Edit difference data
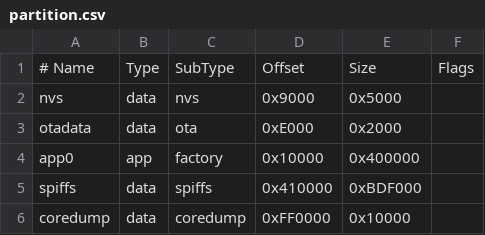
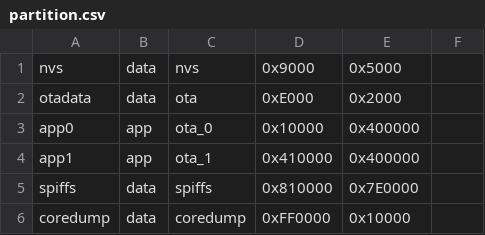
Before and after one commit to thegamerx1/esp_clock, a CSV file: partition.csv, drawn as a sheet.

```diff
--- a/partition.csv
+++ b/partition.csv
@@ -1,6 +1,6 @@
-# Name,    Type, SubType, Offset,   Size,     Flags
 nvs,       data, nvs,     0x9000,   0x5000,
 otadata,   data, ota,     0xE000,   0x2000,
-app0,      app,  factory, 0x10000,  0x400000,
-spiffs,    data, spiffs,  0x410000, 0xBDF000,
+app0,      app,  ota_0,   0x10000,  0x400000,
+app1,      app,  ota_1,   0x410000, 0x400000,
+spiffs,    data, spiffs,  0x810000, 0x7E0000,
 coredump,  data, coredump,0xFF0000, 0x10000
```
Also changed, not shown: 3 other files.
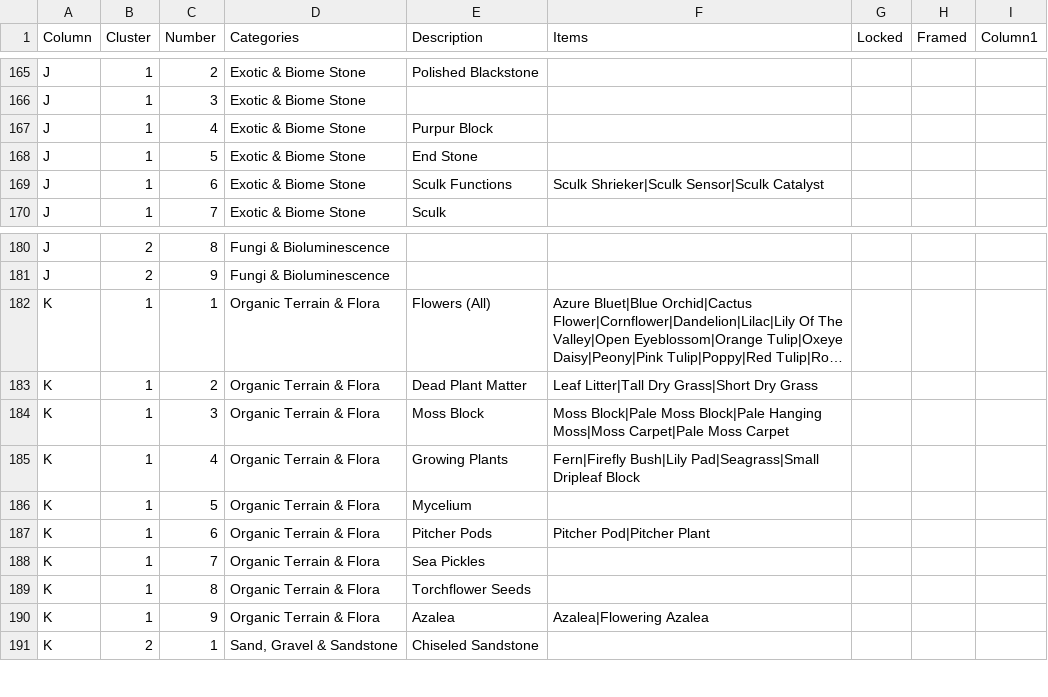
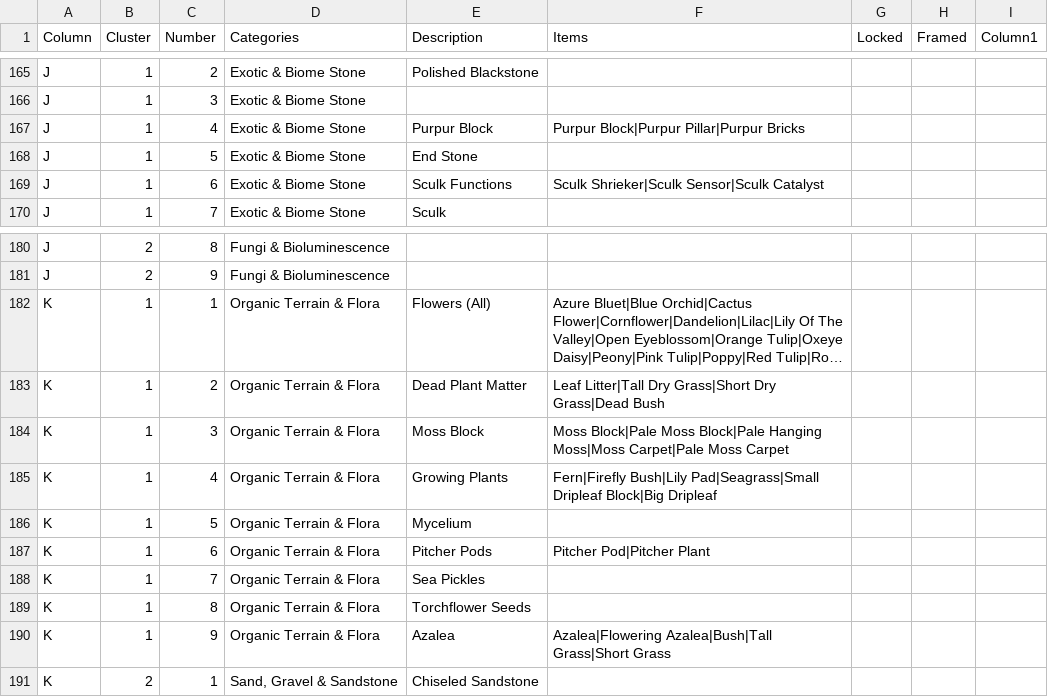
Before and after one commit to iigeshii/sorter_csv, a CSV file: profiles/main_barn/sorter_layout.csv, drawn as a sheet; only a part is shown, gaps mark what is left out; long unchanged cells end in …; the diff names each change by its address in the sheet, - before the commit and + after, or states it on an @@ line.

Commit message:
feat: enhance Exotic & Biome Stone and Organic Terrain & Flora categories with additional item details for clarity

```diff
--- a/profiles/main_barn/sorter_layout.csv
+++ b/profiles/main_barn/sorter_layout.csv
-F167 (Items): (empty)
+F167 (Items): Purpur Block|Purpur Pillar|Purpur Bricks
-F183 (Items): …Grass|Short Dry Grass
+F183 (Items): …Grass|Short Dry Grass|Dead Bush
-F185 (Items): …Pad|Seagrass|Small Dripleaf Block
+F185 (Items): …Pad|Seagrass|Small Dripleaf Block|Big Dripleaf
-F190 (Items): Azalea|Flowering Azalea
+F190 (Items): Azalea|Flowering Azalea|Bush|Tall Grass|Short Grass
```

* * *

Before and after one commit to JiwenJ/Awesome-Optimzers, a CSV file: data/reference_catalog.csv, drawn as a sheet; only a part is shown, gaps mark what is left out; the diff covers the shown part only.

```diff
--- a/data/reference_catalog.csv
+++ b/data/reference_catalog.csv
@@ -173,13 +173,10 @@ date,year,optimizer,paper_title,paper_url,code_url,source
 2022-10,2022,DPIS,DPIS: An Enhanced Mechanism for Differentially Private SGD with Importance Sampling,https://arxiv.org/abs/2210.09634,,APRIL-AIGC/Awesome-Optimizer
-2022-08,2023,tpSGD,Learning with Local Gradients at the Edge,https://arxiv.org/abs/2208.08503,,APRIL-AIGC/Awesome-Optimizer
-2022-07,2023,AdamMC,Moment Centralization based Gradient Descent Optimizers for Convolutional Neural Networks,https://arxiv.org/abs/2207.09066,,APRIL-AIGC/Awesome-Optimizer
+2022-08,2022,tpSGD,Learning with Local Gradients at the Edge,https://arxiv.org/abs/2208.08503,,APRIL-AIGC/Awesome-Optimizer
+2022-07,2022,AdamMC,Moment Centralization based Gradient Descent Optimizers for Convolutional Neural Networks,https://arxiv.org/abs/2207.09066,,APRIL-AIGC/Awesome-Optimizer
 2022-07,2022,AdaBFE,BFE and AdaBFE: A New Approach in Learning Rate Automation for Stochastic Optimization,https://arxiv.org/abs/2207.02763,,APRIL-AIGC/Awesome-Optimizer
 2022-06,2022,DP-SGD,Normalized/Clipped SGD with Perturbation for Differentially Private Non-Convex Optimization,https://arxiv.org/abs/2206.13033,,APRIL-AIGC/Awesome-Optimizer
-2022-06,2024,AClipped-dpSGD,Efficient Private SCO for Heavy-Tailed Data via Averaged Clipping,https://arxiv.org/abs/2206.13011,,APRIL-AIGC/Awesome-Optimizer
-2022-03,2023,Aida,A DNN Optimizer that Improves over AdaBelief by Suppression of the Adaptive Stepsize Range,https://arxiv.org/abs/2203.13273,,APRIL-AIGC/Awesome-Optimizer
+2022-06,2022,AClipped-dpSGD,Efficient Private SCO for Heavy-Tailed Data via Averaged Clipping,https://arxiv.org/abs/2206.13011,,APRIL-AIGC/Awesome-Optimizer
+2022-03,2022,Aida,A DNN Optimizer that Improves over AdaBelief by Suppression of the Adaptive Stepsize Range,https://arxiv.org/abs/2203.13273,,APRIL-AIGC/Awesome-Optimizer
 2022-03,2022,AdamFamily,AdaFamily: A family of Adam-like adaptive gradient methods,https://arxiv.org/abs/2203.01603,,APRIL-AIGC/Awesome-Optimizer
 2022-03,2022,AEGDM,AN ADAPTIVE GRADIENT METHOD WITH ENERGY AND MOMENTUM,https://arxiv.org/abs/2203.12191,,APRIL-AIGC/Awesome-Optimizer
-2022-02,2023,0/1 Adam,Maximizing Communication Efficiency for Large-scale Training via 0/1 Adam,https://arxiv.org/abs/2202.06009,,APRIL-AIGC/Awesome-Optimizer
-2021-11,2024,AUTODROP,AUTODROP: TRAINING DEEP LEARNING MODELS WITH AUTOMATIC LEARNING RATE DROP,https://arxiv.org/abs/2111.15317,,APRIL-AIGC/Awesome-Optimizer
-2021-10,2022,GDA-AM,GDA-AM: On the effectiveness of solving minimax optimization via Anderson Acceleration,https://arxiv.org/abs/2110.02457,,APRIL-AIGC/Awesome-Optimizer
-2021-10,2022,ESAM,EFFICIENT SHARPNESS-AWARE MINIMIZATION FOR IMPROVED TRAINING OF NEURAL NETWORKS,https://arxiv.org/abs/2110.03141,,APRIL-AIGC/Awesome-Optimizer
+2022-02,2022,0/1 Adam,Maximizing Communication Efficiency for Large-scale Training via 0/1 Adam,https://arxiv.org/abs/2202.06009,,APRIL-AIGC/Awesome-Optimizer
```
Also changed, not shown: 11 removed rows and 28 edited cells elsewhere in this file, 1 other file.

---

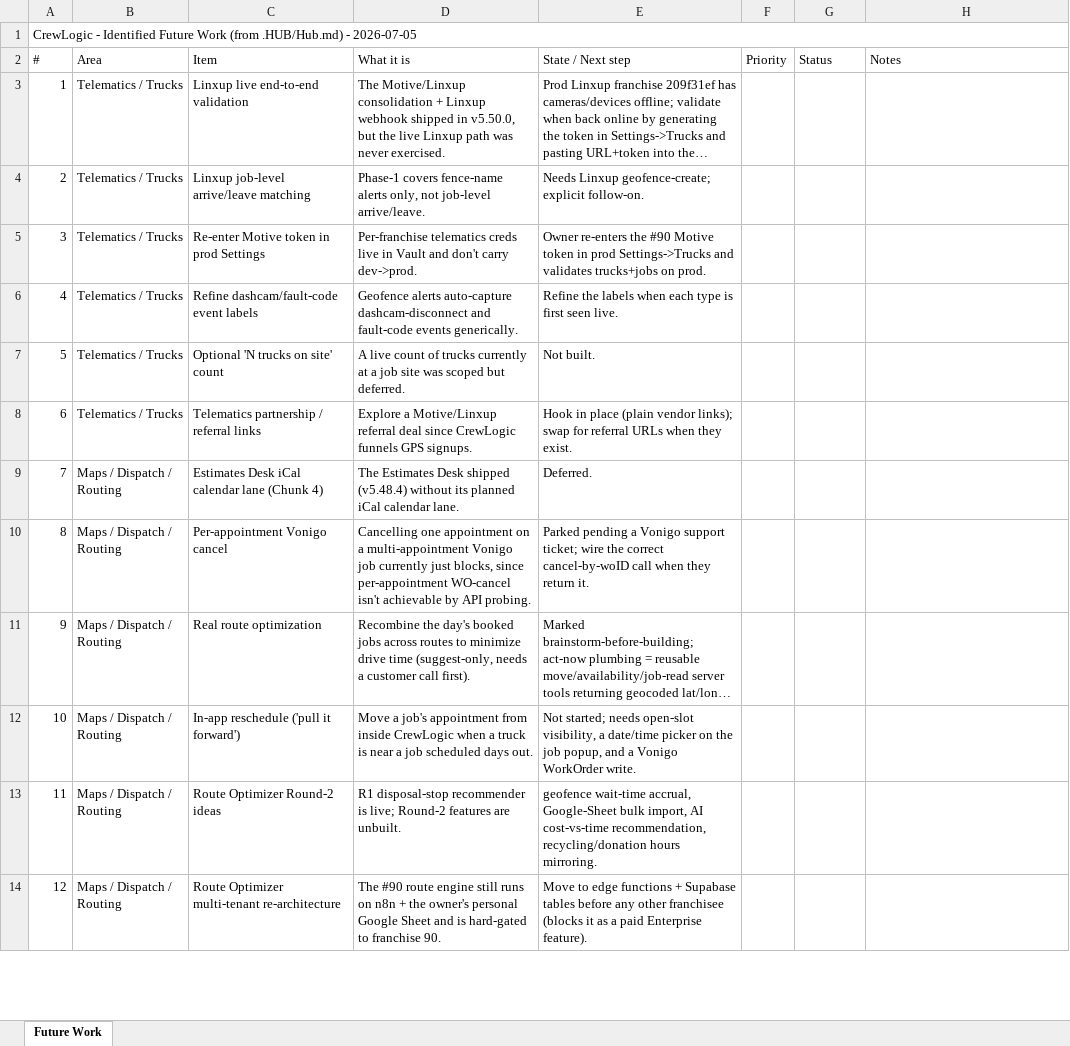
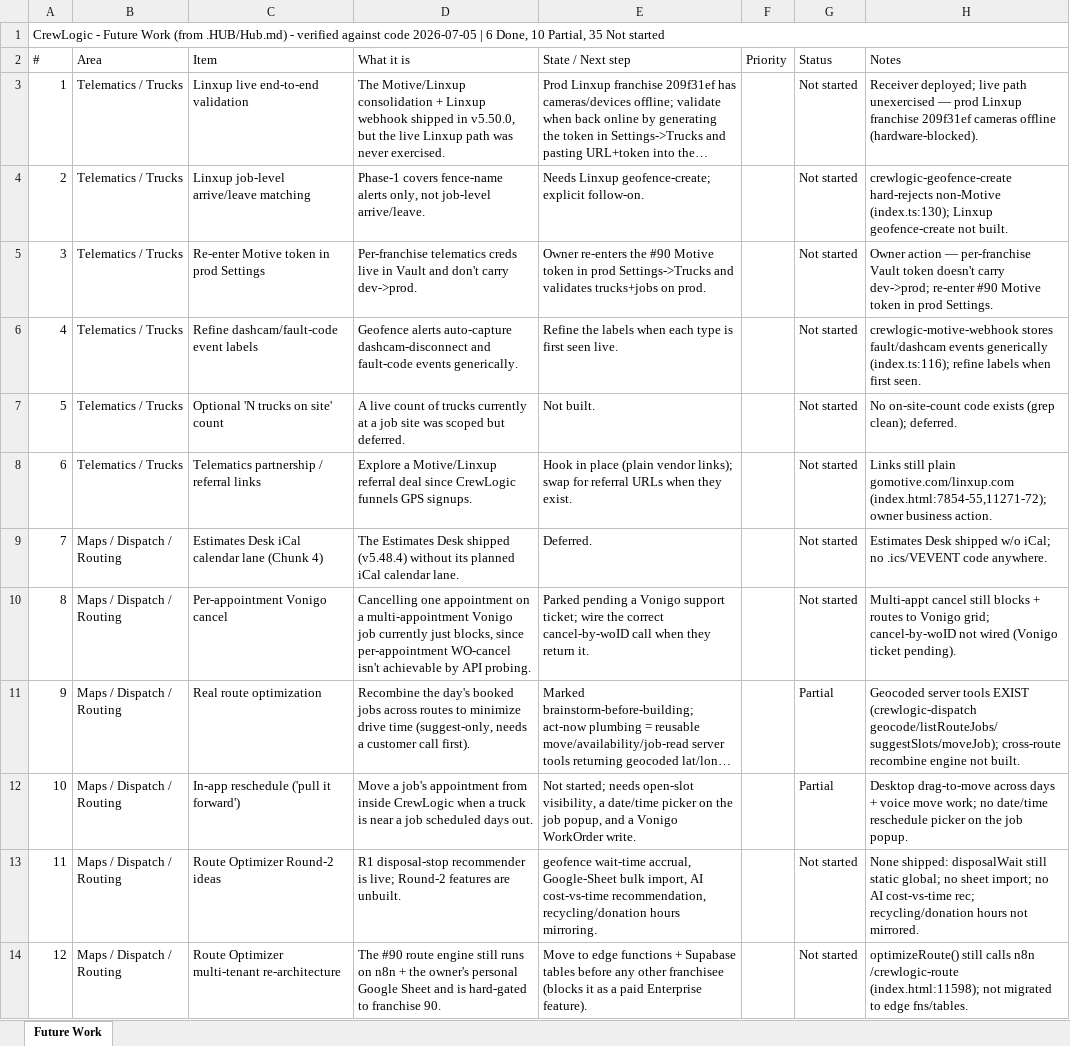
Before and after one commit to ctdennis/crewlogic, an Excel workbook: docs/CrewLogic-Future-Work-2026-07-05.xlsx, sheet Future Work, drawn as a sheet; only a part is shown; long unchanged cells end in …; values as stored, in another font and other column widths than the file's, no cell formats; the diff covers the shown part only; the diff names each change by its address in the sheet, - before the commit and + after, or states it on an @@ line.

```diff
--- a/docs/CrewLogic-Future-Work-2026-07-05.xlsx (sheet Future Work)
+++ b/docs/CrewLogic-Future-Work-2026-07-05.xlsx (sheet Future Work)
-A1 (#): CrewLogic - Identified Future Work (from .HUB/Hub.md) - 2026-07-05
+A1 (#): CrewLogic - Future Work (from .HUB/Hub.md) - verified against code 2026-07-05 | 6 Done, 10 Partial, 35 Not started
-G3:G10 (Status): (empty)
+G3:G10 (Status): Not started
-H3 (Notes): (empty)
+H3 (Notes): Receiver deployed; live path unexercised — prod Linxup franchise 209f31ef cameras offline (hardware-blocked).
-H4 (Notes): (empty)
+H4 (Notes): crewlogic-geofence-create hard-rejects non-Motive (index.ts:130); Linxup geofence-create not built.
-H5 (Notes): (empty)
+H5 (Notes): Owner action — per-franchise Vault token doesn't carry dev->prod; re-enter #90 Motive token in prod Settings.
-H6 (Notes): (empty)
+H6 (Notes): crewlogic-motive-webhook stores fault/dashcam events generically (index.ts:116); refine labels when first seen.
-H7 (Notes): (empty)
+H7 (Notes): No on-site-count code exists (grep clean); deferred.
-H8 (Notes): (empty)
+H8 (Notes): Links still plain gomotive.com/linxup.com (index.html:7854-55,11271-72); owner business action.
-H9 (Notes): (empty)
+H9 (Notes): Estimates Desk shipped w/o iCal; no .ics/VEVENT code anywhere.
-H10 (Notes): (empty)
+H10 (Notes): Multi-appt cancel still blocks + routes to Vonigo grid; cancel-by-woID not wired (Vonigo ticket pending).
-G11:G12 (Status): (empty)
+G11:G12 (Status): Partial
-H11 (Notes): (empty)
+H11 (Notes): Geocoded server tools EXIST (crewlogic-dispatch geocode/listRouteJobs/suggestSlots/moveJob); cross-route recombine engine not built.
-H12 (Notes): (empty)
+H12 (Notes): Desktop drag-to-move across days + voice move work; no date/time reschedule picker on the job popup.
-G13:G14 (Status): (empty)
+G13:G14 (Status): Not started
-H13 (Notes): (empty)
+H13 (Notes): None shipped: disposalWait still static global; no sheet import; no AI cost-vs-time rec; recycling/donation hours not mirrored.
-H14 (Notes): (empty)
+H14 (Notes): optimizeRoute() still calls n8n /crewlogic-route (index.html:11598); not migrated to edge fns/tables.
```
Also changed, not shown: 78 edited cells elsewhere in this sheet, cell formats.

**Activity:** Each line carrying the string "Communication" should be copied out from the entries.

**Reply:**
-2022-02,2023,0/1 Adam,Maximizing Communication Efficiency for Large-scale Training via 0/1 Adam,https://arxiv.org/abs/2202.06009,,APRIL-AIGC/Awesome-Optimizer
+2022-02,2022,0/1 Adam,Maximizing Communication Efficiency for Large-scale Training via 0/1 Adam,https://arxiv.org/abs/2202.06009,,APRIL-AIGC/Awesome-Optimizer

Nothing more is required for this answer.